*** Dataset extract ***

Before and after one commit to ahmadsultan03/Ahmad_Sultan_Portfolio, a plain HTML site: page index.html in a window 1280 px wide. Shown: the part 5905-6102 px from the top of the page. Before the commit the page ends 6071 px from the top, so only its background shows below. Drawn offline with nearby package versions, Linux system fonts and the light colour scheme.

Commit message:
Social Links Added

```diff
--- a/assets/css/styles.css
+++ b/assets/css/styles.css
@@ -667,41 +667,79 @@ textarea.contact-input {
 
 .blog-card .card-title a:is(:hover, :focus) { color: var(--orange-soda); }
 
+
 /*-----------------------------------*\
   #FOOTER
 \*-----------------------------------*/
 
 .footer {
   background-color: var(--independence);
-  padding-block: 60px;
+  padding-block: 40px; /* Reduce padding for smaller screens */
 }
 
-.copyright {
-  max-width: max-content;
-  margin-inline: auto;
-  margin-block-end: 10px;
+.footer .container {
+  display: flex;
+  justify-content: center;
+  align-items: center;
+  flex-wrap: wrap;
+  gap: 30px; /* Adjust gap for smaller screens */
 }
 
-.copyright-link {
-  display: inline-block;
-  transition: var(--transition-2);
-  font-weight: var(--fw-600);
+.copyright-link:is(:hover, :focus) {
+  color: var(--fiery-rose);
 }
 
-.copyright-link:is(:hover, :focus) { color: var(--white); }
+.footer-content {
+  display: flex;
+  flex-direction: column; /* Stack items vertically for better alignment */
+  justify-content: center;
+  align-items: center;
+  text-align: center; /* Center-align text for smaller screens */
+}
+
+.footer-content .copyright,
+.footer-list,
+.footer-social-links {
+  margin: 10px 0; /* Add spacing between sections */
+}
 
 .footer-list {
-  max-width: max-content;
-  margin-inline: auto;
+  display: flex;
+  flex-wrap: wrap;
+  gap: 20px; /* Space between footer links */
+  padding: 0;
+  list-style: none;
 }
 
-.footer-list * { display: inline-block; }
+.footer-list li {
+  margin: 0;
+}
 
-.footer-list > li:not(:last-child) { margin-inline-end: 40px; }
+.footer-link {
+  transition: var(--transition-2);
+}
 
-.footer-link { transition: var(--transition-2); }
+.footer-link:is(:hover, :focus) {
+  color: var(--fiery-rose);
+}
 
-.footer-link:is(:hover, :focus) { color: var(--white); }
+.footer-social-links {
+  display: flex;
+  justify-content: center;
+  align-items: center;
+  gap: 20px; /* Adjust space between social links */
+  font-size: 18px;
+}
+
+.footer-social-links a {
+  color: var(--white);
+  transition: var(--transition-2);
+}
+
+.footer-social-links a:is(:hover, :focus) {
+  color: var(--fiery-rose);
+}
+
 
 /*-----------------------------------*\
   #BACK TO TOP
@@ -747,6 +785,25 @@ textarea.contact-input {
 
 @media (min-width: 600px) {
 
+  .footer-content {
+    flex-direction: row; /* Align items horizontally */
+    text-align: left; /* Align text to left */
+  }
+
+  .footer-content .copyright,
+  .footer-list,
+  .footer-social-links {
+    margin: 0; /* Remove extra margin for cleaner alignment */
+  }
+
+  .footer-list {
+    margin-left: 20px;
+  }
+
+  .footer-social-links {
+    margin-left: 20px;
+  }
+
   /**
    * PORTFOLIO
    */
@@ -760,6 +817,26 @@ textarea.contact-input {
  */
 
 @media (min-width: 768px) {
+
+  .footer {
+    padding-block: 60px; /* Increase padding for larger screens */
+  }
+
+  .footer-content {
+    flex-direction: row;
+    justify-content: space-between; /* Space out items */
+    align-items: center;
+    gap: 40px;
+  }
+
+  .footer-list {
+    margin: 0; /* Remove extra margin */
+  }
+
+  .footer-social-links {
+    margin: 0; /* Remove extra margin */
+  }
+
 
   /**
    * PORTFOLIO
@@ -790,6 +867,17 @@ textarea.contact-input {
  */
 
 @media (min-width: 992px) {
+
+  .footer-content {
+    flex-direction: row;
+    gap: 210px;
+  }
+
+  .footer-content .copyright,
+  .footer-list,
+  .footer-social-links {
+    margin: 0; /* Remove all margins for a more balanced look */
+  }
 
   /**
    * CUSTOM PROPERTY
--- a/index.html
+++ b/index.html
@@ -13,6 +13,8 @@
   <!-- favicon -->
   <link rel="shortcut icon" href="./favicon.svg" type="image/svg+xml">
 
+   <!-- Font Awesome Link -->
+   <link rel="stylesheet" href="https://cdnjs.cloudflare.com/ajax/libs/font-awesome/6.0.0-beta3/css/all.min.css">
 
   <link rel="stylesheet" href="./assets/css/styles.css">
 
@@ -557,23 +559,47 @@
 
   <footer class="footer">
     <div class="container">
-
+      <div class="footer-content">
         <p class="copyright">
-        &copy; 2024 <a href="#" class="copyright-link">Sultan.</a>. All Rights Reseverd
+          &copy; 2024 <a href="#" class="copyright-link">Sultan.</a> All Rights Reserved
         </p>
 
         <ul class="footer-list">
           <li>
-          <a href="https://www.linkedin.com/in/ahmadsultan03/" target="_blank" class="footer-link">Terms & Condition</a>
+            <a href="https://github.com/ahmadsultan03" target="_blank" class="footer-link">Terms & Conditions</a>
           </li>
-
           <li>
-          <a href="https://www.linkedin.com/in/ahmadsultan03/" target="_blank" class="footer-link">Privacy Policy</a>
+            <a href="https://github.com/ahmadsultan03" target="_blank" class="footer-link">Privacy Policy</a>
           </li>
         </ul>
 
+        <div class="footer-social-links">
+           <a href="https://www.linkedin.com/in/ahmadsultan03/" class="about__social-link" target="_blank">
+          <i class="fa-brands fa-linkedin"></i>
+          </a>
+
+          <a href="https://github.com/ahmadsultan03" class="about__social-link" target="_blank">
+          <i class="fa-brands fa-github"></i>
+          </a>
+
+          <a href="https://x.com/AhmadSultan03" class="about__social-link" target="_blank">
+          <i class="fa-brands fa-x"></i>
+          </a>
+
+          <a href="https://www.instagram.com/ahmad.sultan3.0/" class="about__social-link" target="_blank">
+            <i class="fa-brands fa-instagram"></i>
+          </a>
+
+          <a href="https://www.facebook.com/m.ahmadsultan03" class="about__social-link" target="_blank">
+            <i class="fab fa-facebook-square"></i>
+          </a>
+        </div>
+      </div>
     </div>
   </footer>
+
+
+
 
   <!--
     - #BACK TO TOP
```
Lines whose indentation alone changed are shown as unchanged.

*** End of Dataset extract ***

### Work task
Your task is to copy each line of the entries that includes the word "copyright".

### Expected answer
-.copyright {
-.copyright-link {
+.copyright-link:is(:hover, :focus) {
-.copyright-link:is(:hover, :focus) { color: var(--white); }
+.footer-content .copyright,
+  .footer-content .copyright,
+  .footer-content .copyright,
         <p class="copyright">
-        &copy; 2024 <a href="#" class="copyright-link">Sultan.</a>. All Rights Reseverd
+          &copy; 2024 <a href="#" class="copyright-link">Sultan.</a> All Rights Reserved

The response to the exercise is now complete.